A Pratt & Whitney executive has explained something that even the most fanatical e-vangelist can see: full-size commercial airliners are not likely to become EVs any time soon.
In a question-and-answer session with reporters this week, Alan Epstein, P&W’s VP of Technology and Environment, said that the company has investigated electric aircraft and determined that three technological “miracles” must occur before electric flight is viable.
First, battery technology would need to improve by 50 to 100 times, said Epstein, noting that a Boeing 737 uses about 10 MW of energy at cruising speeds. Current battery technology would suffice only “if you want to fly one-hundredth of the distance in the same size airplane,” he said.
P&W has spoken with engineers at MIT about developing an electric engine capable of powering large aircraft, and determined that it’s theoretically possible, but would require new superconductivity technology. Also, engineers would need to remove the engine’s magnetic shielding to reduce its weight, which could be a problem, Epstein says, because without magnetic shielding the engine would “kill the people sitting next to the motors.”

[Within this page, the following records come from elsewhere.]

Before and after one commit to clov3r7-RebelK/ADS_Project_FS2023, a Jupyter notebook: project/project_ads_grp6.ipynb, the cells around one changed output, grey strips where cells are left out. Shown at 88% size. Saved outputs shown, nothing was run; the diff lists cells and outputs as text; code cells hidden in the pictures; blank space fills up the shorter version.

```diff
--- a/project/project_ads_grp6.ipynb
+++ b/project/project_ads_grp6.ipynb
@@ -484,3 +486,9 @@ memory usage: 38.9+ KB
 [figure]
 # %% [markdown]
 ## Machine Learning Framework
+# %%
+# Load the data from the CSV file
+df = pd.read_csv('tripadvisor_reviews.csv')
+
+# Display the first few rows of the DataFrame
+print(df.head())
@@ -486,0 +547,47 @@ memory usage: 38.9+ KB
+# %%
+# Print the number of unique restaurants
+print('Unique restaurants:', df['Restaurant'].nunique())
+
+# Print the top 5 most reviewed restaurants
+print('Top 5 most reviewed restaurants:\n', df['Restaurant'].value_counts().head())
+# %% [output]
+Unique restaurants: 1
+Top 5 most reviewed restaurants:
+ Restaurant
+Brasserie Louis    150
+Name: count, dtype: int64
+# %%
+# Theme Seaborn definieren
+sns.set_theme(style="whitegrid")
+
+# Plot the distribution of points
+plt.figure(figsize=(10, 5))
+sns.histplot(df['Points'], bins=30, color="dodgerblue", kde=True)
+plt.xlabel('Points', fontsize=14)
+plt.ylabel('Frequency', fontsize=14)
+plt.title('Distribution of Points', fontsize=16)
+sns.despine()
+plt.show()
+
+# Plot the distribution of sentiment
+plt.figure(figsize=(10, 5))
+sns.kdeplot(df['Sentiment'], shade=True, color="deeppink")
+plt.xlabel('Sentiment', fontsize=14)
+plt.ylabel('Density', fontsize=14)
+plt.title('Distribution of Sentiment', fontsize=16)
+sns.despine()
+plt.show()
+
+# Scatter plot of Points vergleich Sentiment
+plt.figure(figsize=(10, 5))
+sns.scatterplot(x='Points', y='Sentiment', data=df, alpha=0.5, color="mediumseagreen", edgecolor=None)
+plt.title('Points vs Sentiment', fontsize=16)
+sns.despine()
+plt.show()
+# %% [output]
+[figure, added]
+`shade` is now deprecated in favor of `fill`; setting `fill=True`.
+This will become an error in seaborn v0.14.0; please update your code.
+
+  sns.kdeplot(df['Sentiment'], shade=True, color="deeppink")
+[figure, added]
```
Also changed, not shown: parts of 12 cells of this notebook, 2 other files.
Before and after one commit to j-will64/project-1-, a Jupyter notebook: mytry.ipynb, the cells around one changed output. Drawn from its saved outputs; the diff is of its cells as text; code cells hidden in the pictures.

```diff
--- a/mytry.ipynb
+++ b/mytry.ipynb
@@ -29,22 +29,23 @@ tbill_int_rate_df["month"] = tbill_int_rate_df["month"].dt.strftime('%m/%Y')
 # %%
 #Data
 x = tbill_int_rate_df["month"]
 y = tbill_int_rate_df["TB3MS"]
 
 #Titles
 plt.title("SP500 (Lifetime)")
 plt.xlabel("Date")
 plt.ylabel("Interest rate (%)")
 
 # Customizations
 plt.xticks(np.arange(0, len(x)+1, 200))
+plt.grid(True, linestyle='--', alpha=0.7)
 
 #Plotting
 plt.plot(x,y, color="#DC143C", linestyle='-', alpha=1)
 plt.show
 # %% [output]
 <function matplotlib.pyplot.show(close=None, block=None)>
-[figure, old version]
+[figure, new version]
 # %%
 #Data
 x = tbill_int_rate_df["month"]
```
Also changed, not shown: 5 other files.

Saying that “three miracles are about two-and-a-half too many,” Epstein says he doesn’t envision commercial electric aircraft without innovations that have yet to be invented. However, he predicts that P&W’s parent company United Technologies will be at the forefront of electric-aircraft design if and when the technology becomes viable, noting that United Technologies’ Aerospace Systems division makes the electrical equipment in Boeing’s 787 Dreamliner.